COUNTERFEIT cigarettes worth about £5,000 were found in a hidden compartment at a shop run by a Wrexham man, a court heard.

Trading standards officers discovered that 36-year-old Akram Kadir was also selling illegal packs of tobacco from the store in Shrewsbury.

Magistrates in Telford were told Kadir had been ‘led astray’ by Eastern European criminals who got him to sell the counterfeit items.

Kadir was given a 12-week prison sentence, suspended for two years, after he admitted running a fraudulent business and eight offences of possessing and supplying goods with fake trade marks and without health warnings.
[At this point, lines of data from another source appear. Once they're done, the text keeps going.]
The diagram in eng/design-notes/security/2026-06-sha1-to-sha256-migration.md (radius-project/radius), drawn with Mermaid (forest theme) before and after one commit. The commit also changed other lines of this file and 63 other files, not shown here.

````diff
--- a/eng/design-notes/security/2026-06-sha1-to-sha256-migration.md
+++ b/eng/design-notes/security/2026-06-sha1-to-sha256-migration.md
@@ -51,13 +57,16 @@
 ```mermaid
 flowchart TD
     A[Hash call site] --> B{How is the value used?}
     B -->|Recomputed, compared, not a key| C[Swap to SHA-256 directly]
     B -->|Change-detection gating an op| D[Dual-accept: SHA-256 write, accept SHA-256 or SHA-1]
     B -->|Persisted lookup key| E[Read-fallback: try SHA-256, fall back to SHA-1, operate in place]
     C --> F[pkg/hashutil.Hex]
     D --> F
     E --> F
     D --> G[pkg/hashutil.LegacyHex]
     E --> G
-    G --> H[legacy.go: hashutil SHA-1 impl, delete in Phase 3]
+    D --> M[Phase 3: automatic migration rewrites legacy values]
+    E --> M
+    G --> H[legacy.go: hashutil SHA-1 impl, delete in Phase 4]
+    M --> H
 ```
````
The offences were committed at a shop in Castle Foregate, Shrewsbury, between December, 2016 and February last year.

Iraqi-born Kadir, of Chester Street, Wrexham, was also ordered to pay £350 costs and a £115 court surcharge.

Mike Davies, prosecuting for Shropshire Trading Standards, said Kadir had opened the shop in November 2016 and suspicion was first aroused a few days before Christmas when officers visited the shop.

He said they returned with police on February 7 last year to find Kadir running the store when a suspicious pack of biscuits was found behind the counter.

“Inside the packet was a key fob which when pressed revealed a secret compartment behind the counter,” he said.

A search uncovered 144 packs of cigarettes and 18 packs of rolling tobacco and more counterfeit products were recovered from a van at a flat in Shrewsbury for which Kadir had the keys.

It was estimated the counterfeit goods would have made £5,000, which would cause t a £3,600 loss in excise duty.

Adrian Roberts, for Kadir, said his client, who came to the UK in 2002, had no previous
convictions and had intended running a legitimate business.

He said Kadir had been ‘led astray’ by a group of experienced Eastern European criminals who were understood to be Polish and who had supplied the counterfeit goods.

“They told him if he sold certain brands of cigarettes and tobacco people from the local Eastern European community would buy them and they would split the profit,” he said.

Mr Roberts said Kadir’s parents were still living in Iraq, and he was supporting them from his income.